General manager Kyle Dubas said Monday that getting the chance to assess a fully healthy roster will be nice when Marner returns but that the potential for further injuries must always be considered.
"Full health is a luxury that not many teams have. Even teams in our division, Boston has missed a lot of guys in the last two years, but they won their seventh in a row [Sunday] night, they just continue to find a way," Dubas said.
"It would be great in a perfect world to have the best 20 every night. I don't think in a League this physical and with 82 games in about 180 days, it's tough to be there all the time where everyone is 100 percent healthy, but Mitch is a special player and we'll be excited to get him back here in the coming days."
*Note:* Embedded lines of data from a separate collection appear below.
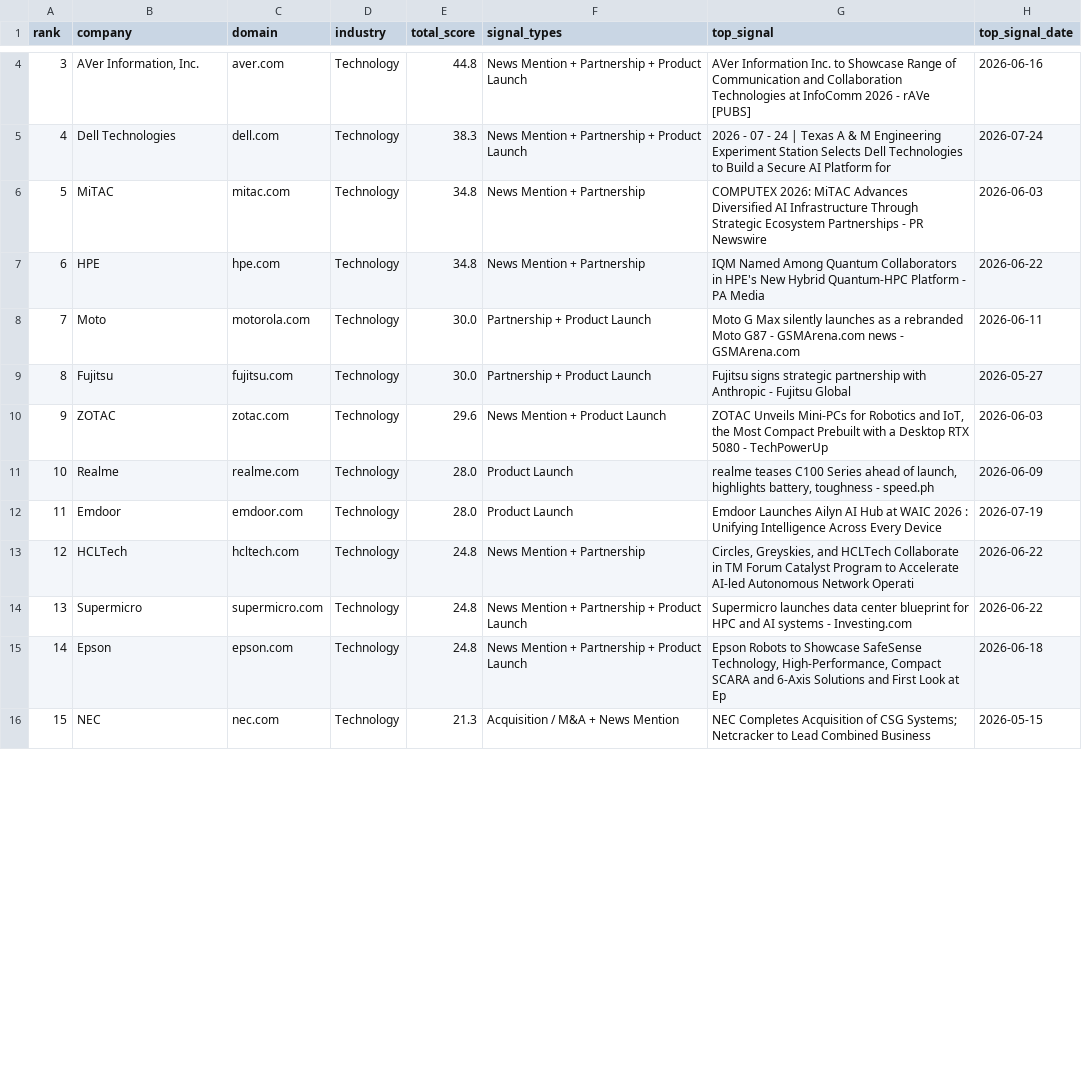
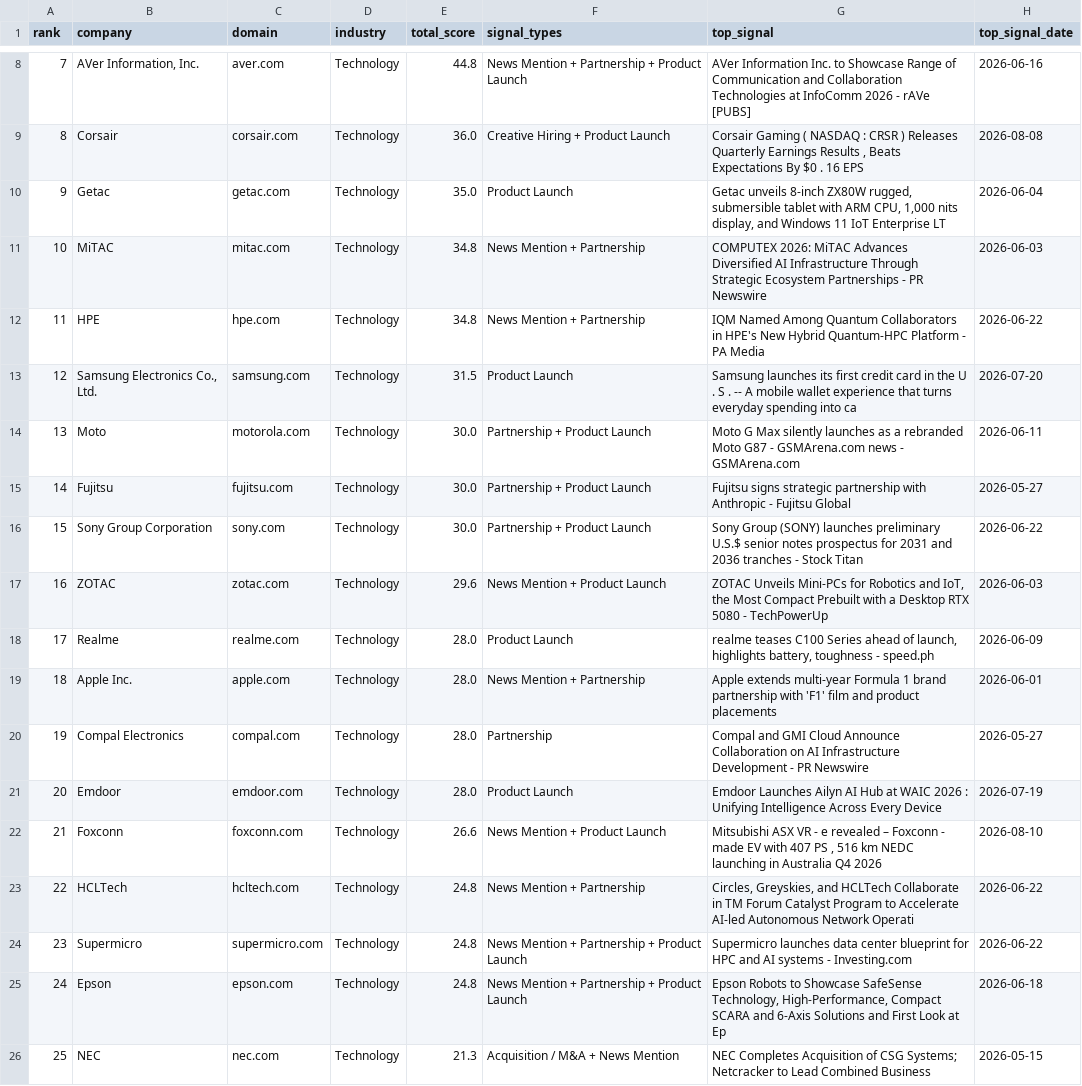
Before and after one commit to ai-positon2/intelligence-platform, a CSV file: reports/opportunities_csg.csv, drawn as a sheet; only a part is shown, gaps mark what is left out; removed rows and columns are numbered as before the commit, all else as after; the diff covers the shown part only; the diff names each change by its address in the sheet, - before the commit and + after, or states it on an @@ line.

```diff
--- a/reports/opportunities_csg.csv
+++ b/reports/opportunities_csg.csv
@@ column A (rank) renumbered from row 4 down @@
-row 5: 4 | Dell Technologies | dell.com | Technology | 38.3 | News Mention + Partnership + Product Launch | 2026 - 07 - 24 | Texas A & M Engineering Experiment Station Selects Dell Technologies to Build a Secure AI Platform for | 2026-07-24
+row 9: 8 | Corsair | corsair.com | Technology | 36.0 | Creative Hiring + Product Launch | Corsair Gaming ( NASDAQ : CRSR ) Releases Quarterly Earnings Results , Beats Expectations By $0 . 16 EPS | 2026-08-08
+row 10: 9 | Getac | getac.com | Technology | 35.0 | Product Launch | Getac unveils 8-inch ZX80W rugged, submersible tablet with ARM CPU, 1,000 nits display, and Windows 11 IoT Enterprise LT | 2026-06-04
+row 13: 12 | Samsung Electronics Co., Ltd. | samsung.com | Technology | 31.5 | Product Launch | Samsung launches its first credit card in the U . S . -- A mobile wallet experience that turns everyday spending into ca | 2026-07-20
+row 16: 15 | Sony Group Corporation | sony.com | Technology | 30.0 | Partnership + Product Launch | Sony Group (SONY) launches preliminary U.S.$ senior notes prospectus for 2031 and 2036 tranches - Stock Titan | 2026-06-22
+row 19: 18 | Apple Inc. | apple.com | Technology | 28.0 | News Mention + Partnership | Apple extends multi-year Formula 1 brand partnership with 'F1' film and product placements | 2026-06-01
+row 20: 19 | Compal Electronics | compal.com | Technology | 28.0 | Partnership | Compal and GMI Cloud Announce Collaboration on AI Infrastructure Development - PR Newswire | 2026-05-27
+row 22: 21 | Foxconn | foxconn.com | Technology | 26.6 | News Mention + Product Launch | Mitsubishi ASX VR - e revealed – Foxconn - made EV with 407 PS , 516 km NEDC launching in Australia Q4 2026 | 2026-08-10
```
Also changed, not shown: 6 added rows, 9 removed rows and 4 edited cells elsewhere in this file, 5 other files.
Johnsson said he's also looking forward to having a healthy roster.
"That's one thing I've been hearing a lot about, that we haven't had a chance to show what we really can do with a full roster," he said. "It will be exciting when everyone comes back to see what we can do together."
NHL.com deputy managing editor Adam Kimelman contributed to this report